» Prompt: Look through the entries that follow and return each line that has the string "else".
##### Given information #####
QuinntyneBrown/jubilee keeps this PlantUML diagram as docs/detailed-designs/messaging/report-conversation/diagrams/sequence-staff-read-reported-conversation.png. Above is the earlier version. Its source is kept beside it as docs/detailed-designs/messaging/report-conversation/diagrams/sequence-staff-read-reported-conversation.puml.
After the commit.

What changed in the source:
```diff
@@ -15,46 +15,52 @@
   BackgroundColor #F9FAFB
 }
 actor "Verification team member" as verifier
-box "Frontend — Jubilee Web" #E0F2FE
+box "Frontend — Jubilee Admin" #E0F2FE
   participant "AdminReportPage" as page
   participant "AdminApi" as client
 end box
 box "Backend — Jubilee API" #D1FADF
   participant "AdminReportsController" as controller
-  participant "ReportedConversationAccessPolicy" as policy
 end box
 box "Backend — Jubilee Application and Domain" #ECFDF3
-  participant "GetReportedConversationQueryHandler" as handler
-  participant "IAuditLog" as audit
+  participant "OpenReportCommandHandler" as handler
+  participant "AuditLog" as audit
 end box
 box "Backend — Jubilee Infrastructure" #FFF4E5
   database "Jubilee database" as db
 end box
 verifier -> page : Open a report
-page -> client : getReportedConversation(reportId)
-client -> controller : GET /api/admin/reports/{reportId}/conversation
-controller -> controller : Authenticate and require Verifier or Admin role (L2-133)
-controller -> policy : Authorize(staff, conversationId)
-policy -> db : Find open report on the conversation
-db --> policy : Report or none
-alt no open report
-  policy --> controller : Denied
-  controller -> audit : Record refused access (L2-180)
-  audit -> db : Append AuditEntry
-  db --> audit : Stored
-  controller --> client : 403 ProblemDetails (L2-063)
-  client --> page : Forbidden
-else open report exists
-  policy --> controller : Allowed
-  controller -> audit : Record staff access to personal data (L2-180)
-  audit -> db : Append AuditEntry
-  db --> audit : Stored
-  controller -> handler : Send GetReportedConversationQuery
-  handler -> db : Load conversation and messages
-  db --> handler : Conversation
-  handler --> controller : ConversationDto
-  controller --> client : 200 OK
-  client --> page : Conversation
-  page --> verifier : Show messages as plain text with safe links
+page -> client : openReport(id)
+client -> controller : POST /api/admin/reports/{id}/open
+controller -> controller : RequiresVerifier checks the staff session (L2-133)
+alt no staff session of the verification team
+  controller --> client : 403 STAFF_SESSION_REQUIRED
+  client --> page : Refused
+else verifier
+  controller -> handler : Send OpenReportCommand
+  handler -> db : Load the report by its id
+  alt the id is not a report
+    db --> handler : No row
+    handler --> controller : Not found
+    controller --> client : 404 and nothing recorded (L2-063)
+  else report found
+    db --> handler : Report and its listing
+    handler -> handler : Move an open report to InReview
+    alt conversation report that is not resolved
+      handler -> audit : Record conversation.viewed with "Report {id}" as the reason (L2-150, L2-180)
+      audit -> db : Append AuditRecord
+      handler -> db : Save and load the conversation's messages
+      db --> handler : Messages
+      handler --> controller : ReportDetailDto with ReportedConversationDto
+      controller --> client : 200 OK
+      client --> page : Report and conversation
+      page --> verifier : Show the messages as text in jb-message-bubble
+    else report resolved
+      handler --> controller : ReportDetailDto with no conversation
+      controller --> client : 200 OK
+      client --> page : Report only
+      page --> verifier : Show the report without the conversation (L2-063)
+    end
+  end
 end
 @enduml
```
#####
» Answer for the task:
-else open report exists
+else verifier
+  else report found
+    else report resolved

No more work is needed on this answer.